As I was watching it go down, I wasn't sure if this much hyped sit-in was living up to its potential. Did the twin guitars of Trey and Rick from Goose contribute to a sparkling jam, or did it devolve into just a guitar duel? Hard to say. It sounds good on re-listen, but I would have preferred it if Rick had backed off and given Trey space to let the music breathe and include the rest of the band in more of a collaborative, rather than supportive, role. Before I knew it the set was done. Now it was time for Trey's band.

The original plan was to maybe leave at some point during Trey's set. I'm a big Phish fan, but (before this night) never really considered myself a fan of the Trey Anastasio Band, having seen TAB only a handful of times since its incarnation over 20 years ago. This night would prove to be different. My friend sent me a text tipping me to the rumor that Billy Strings was in the house. The plan now was to stay 'til the end. 

The rumor was right - Billy did come out to play - but even before Billy came out Trey's set was incredible. Even though I had been in attendance to TAB shows before, I almost feel like this was my first time actually seeing the Trey Anastasio Band. Seeing everything about it in a new light, getting the sophistication and message of the music for perhaps the first time ever. When Billy finally did come out, what had already been a 10 out of 10 went up to eleven! This is where the night turned the corner from being not just a great night of music, but a peak musical experience. Billy added so much in such a humbling, non-ego way.
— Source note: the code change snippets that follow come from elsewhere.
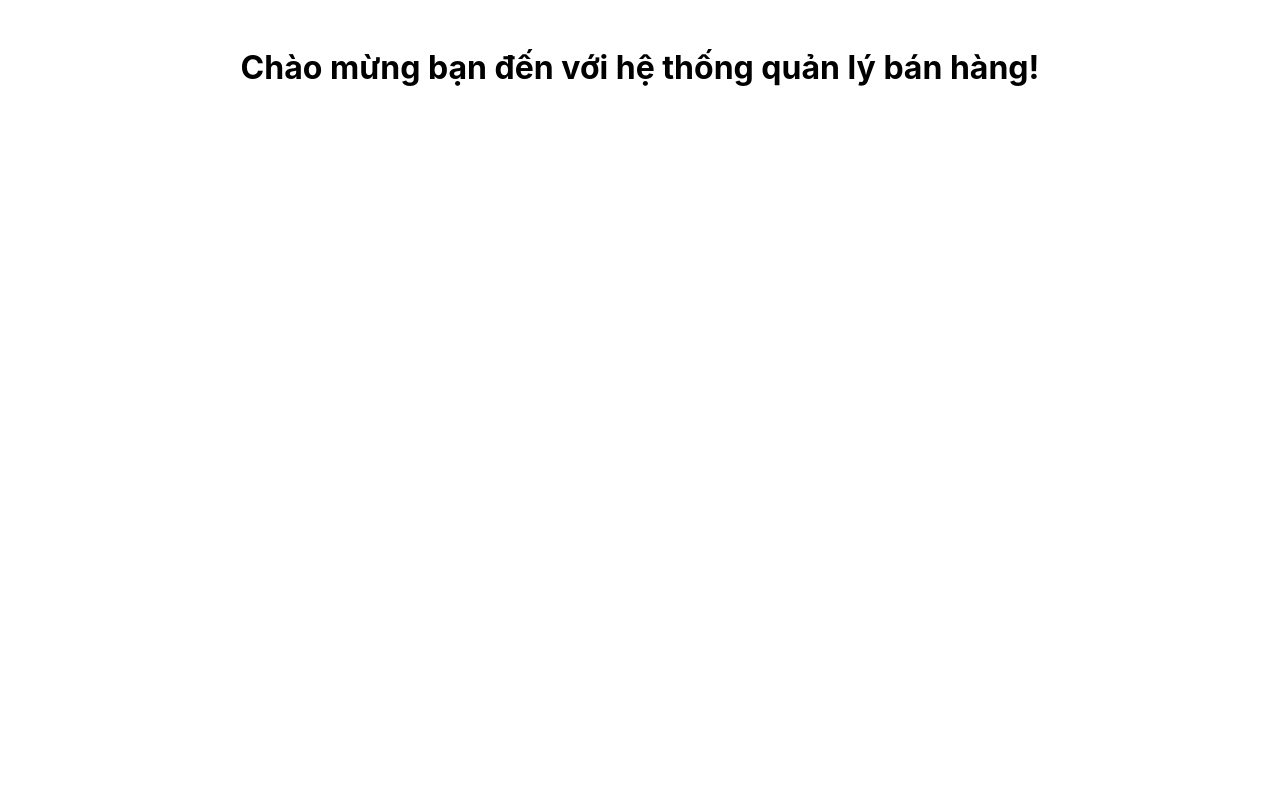
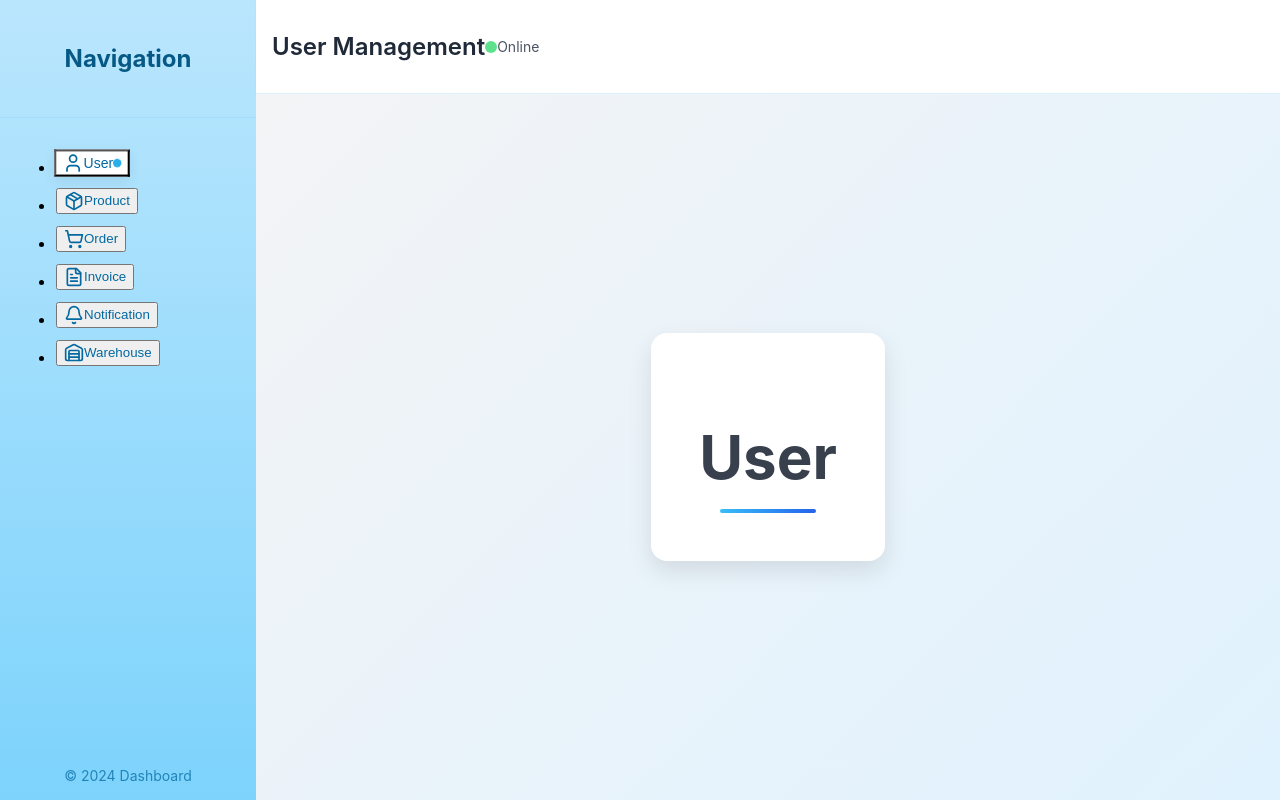
Before and after one commit to PhamThiKimNgan/nhom3_QLBHCCHQA_2A_2425, a React (Create React App) app in the folder QLBHCCHQA/client/: page /home in a window 1280 px wide. Built offline with nearby package versions, Linux system fonts and the light colour scheme.

Commit message:
Updated UI for Home page

```diff
--- /dev/null
+++ b/QLBHCCHQA/client/src/pages/Home.css
@@ -0,0 +1,169 @@
+.home-flex {
+  display: flex;
+}
+.home-flex-1 {
+  flex: 1;
+}
+.home-flex-col {
+  flex-direction: column;
+}
+.home-items-center {
+  align-items: center;
+}
+.home-justify-center {
+  justify-content: center;
+}
+.home-h-screen {
+  height: 100vh;
+}
+.home-bg-gray-100 {
+  background: #f3f4f6;
+}
+.home-bg-white {
+  background: #fff;
+}
+.home-shadow-2xl {
+  box-shadow: 0 10px 25px rgba(0, 0, 0, 0.1);
+}
+.home-shadow-lg {
+  box-shadow: 0 4px 12px rgba(0, 0, 0, 0.08);
+}
+.home-shadow-sm {
+  box-shadow: 0 1px 2px rgba(0, 0, 0, 0.05);
+}
+.home-rounded-2xl {
+  border-radius: 1rem;
+}
+.home-p-12 {
+  padding: 3rem;
+}
+.home-p-6 {
+  padding: 1.5rem;
+}
+.home-p-4 {
+  padding: 1rem;
+}
+.home-mb-4 {
+  margin-bottom: 1rem;
+}
+.home-mx-auto {
+  margin-left: auto;
+  margin-right: auto;
+}
+.home-w-24 {
+  width: 6rem;
+}
+.home-h-1 {
+  height: 0.25rem;
+}
+.home-w-64 {
+  width: 16rem;
+}
+.home-w-2 {
+  width: 0.5rem;
+}
+.home-h-2 {
+  height: 0.5rem;
+}
+.home-w-3 {
+  width: 0.75rem;
+}
+.home-h-3 {
+  height: 0.75rem;
+}
+.home-ml-auto {
+  margin-left: auto;
+}
+.home-space-y-3 > :not([hidden]) ~ :not([hidden]) {
+  margin-top: 0.75rem;
+}
+.home-text-center {
+  text-align: center;
+}
+.home-text-2xl {
+  font-size: 1.5rem;
+  font-weight: 700;
+}
+.home-text-6xl {
+  font-size: 3.75rem;
+  font-weight: 700;
+}
+.home-font-bold {
+  font-weight: 700;
+}
+.home-font-medium {
+  font-weight: 500;
+}
+.home-font-semibold {
+  font-weight: 600;
+}
+.home-text-gray-800 {
+  color: #1f2937;
+}
+.home-text-gray-600 {
+  color: #4b5563;
+}
+.home-text-sky-700 {
+  color: #0369a1;
+}
+.home-text-sky-800 {
+  color: #075985;
+}
+.home-text-sm {
+  font-size: 0.875rem;
+}
+.home-opacity-75 {
+  opacity: 0.75;
+}
+.home-bg-sky-500 {
+  background: #0ea5e9;
+}
+.home-bg-sky-100 {
+  background: #e0f2fe;
+}
+.home-bg-green-400 {
+  background: #4ade80;
+}
+.home-bg-gradient {
+  background: linear-gradient(135deg, #f3f4f6 0%, #e0f2fe 100%);
+}
+.home-bg-gradient-sidebar {
+  background: linear-gradient(to bottom, #bae6fd 0%, #7dd3fc 100%);
+}
+.home-bg-gradient-bar {
+  background: linear-gradient(to right, #38bdf8, #2563eb);
+}
+.home-border-b {
+  border-bottom: 1px solid #7dd3fc44;
+}
+.home-border-t {
+  border-top: 1px solid #7dd3fc44;
+}
+.home-rounded-full {
+  border-radius: 9999px;
+}
+.home-transition-all {
+  transition: all 0.3s;
+}
+.home-transform {
+  transition: transform 0.3s;
+}
+.home-scale-105 {
+  transform: scale(1.05);
+}
+.home-hover-bg-sky-100:hover {
+  background: #e0f2fe;
+}
+.home-animate-pulse {
+  animation: home-pulse 2s infinite;
+}
+
+@keyframes home-pulse {
+  0%,
+  100% {
+    opacity: 1;
+  }
+  50% {
+    opacity: 0.5;
+  }
+}
--- a/QLBHCCHQA/client/src/pages/Home.jsx
+++ b/QLBHCCHQA/client/src/pages/Home.jsx
@@ -1,9 +1,102 @@
-import React from "react";
+import React, { useState } from "react";
+import {
+  User,
+  Package,
+  ShoppingCart,
+  FileText,
+  Bell,
+  Warehouse,
+} from "lucide-react";
+import "./Home.css";
 
-const Home = () => (
-  <div style={{ textAlign: "center", marginTop: "3rem" }}>
-    <h1>Chào mừng bạn đến với hệ thống quản lý bán hàng!</h1>
-  </div>
-);
+const Home = () => {
+  const [activePage, setActivePage] = useState("User");
+
+  const menuItems = [
+    { name: "User", icon: User },
+    { name: "Product", icon: Package },
+    { name: "Order", icon: ShoppingCart },
+    { name: "Invoice", icon: FileText },
+    { name: "Notification", icon: Bell },
+    { name: "Warehouse", icon: Warehouse },
+  ];
+
+  const renderContent = () => (
+    <div className="home-flex-1 home-flex home-items-center home-justify-center home-bg-gradient">
+      <div className="home-text-center home-transform">
+        <div className="home-bg-white home-rounded-2xl home-shadow-2xl home-p-12 home-transform">
+          <h1 className="home-text-6xl home-font-bold home-text-gray-800 home-mb-4 home-animate-pulse">
+            {activePage}
+          </h1>
+          <div className="home-w-24 home-h-1 home-bg-gradient-bar home-mx-auto home-rounded-full"></div>
+        </div>
+      </div>
+    </div>
+  );
+
+  return (
+    <div className="home-flex home-h-screen home-bg-gray-100">
+      {/* Sidebar */}
+      <div className="home-w-64 home-bg-gradient-sidebar home-shadow-2xl home-flex home-flex-col">
+        {/* Header */}
+        <div className="home-p-6 home-border-b">
+          <h2 className="home-text-2xl home-font-bold home-text-sky-800 home-text-center">
+            Navigation
+          </h2>
+        </div>
+        {/* Menu Items */}
+        <nav className="home-flex-1 home-p-4">
+          <ul className="home-space-y-3">
+            {menuItems.map((item) => {
+              const IconComponent = item.icon;
+              const isActive = activePage === item.name;
+              return (
+                <li key={item.name}>
+                  <button
+                    onClick={() => setActivePage(item.name)}
+                    className={`home-w-full home-flex home-items-center home-px-4 home-py-3 home-rounded-xl home-font-medium home-transition-all ${
+                      isActive
+                        ? "home-bg-white home-text-sky-700 home-shadow-lg home-scale-105"
+                        : "home-text-sky-700 home-hover-bg-sky-100"
+                    }`}
+                  >
+                    <IconComponent className="home-mr-3" size={20} />
+                    <span className="home-text-lg">{item.name}</span>
+                    {isActive && (
+                      <div className="home-ml-auto home-w-2 home-h-2 home-bg-sky-500 home-rounded-full home-animate-pulse"></div>
+                    )}
+                  </button>
+                </li>
+              );
+            })}
+          </ul>
+        </nav>
+        {/* Footer */}
+        <div className="home-p-4 home-border-t">
+          <div className="home-text-center home-text-sky-700 home-text-sm home-opacity-75">
+            © 2024 Dashboard
+          </div>
+        </div>
+      </div>
+      {/* Main Content */}
+      <div className="home-flex-1 home-flex home-flex-col">
+        {/* Top Bar */}
+        <div className="home-bg-white home-shadow-sm home-border-b home-p-4">
+          <div className="home-flex home-items-center home-justify-between">
+            <h1 className="home-text-2xl home-font-semibold home-text-gray-800">
+              {activePage} Management
+            </h1>
+            <div className="home-flex home-items-center home-space-x-2">
+              <div className="home-w-3 home-h-3 home-bg-green-400 home-rounded-full home-animate-pulse"></div>
+              <span className="home-text-sm home-text-gray-600">Online</span>
+            </div>
+          </div>
+        </div>
+        {/* Page Content */}
+        {renderContent()}
+      </div>
+    </div>
+  );
+};
 
 export default Home;
```
Also changed, not shown: QLBHCCHQA/client/src/components/Home.css (added), 1 other file (tests, documents, lock files or other folders).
I feel like I learned something over the course of this set and the encore. Or re-learned something I had forgotten. Here on stage with Trey and his band was Billy Strings and members of Goose. There's no reason to judge or be negative or to compare or criticize. This younger generation of bands (and their fans) is doing a great job of cultivating a community of not just positivity, but positivity plus a level of professionalism and inclusion that transcends the previous norm. It's inspiring and makes me want to be the best listener I can be.